Earlier this evening, I went to visit a friend of mine at Hadassah Ein Kerem Hospital. (It was a fairly routine procedure, and she’s fine, thank God.)
Since I hadn’t been to Hadassah Ein Kerem in quite some time, I decided to take a look at the new shopping center for a few minutes before I went to see my friend. I walked down the hallway, looking at the stores and restaurants and browsing. Suddenly, I smelled cigarette smoke. When I looked to see where it was coming from, I saw a woman sitting and smoking at a table at the end of the hall. A no-smoking sign was on the wall behind her just a few feet away.
I approached her and asked her either to smoke elsewhere or put out her cigarette. “This is a hospital complex,” I told her. “Smoking isn’t allowed here.”
She answered, “This isn’t a hospital. It’s a mall.”
“Smoking isn’t allowed in malls either,” I told her. “Besides, there’s a sign right behind you. I have to walk through here on my way into the hospital, and your smoke is making it hard for me to breathe.”
Her response: “Then don’t stand here.”
I shrugged and nodded, then slowly took out my cellphone. In these parts, a cellphone means a camera. When the woman saw what I was doing, she did a rapid disappearing act.
(I still intend to report the incident to the municipal inspection department—which, I am happy to report, now has inspectors in civilian clothes instead of in uniform. In any case, just a few moments after the woman fled my camera, a boy in a wheelchair who looked quite ill and was connected to an IV was wheeled through the area where she had been smoking seconds before.)
After my visit, I went back into the mall on my way outside and decided to stop in at another shop. As I browsed, I smelled cigarette smoke once again. When I looked to see where it was coming from, I saw a young man leaning over the counter, talking to the saleswoman. His right hand was at his side, almost behind his back, where the saleswoman couldn’t see it. Between two of his fingers was a lit cigarette.

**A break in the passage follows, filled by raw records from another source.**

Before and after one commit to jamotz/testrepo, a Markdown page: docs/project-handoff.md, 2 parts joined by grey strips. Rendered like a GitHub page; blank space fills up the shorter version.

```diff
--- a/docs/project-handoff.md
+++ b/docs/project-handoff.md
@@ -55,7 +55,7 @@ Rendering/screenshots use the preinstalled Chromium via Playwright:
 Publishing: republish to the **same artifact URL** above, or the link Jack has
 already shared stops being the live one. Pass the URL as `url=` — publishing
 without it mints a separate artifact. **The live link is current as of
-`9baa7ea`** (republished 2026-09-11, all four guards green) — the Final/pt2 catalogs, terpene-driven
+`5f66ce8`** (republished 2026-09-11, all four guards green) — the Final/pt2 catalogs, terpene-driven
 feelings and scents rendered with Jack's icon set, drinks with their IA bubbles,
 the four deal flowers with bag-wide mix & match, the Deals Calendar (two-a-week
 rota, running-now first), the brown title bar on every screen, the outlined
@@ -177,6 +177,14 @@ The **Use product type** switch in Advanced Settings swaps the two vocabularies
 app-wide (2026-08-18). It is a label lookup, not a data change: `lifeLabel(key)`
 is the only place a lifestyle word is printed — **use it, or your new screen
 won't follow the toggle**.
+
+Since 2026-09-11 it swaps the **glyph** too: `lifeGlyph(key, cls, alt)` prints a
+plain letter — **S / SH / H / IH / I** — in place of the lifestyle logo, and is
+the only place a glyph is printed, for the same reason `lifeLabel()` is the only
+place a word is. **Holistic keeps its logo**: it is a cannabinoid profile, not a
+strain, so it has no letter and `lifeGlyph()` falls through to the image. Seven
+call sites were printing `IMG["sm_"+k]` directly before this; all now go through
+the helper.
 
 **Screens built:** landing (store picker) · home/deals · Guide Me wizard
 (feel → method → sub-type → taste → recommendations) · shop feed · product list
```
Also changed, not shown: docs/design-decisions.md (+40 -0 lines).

I approached him and said, “Would you mind putting your cigarette out or going outside? The smoke is really bothering me.”
The saleswoman, a young Israeli woman, stared at the young man with whom she had been having a pleasant conversation just a moment before. “What?!” she shouted at him. “You’re standing here with a lit cigarette in your hand? What’s wrong with you? Get that cigarette out of here right now!”
And he fled.
Throughout the almost eighteen years that I have lived in Israel, when I’ve asked people to put out their cigarettes or smoke elsewhere, I’ve received responses that range from understanding to grudging cooperation to outright mockery. On occasion, one smoker has said to another, laughing, “Asur la’ashen! Smoking isn’t allowed here!” as they kept on smoking. Or they’ve turned to me in annoyance and said, “Look, lady, this isn’t America!”
But there was no mockery whatsoever in this young woman’s reaction. She was genuinely upset, angry, outraged. I think that this was the first time I had ever seen an Israeli react so strongly against smoking. For one utterly bizarre moment, I wondered whether I was looking at a younger, blonde, native-born Israeli version of myself.
As these thoughts went through my mind, the saleswoman turned to her companion, another saleswoman in the shop, and said, “Can you believe that? The nerve! Unbelievable! He was smoking, right here in the store!”
Then she turned to me and said, “Thank you for noticing that he had a lit cigarette in his hand.”
“No problem,” I said, and made my purchase, still pleasantly surprised by the reaction I’d seen.
It’s nice to see that opposition to smoking in public places isn’t just for Americans anymore.
(For anyone who may be interested, here is a link to the website of Avir Naki [clean air], an Israeli anti-tobacco group. One of its goals is to enable citizens to take legal action against violations of the laws against smoking in public places and workplaces. The site, which is in Hebrew, includes the texts of the relevant laws and a great deal of pertinent advice. It also includes a form that one may use to report violations, as well as up-to-date lists of the relevant officials at the national and local levels. I have found Avir Naki extremely helpful.)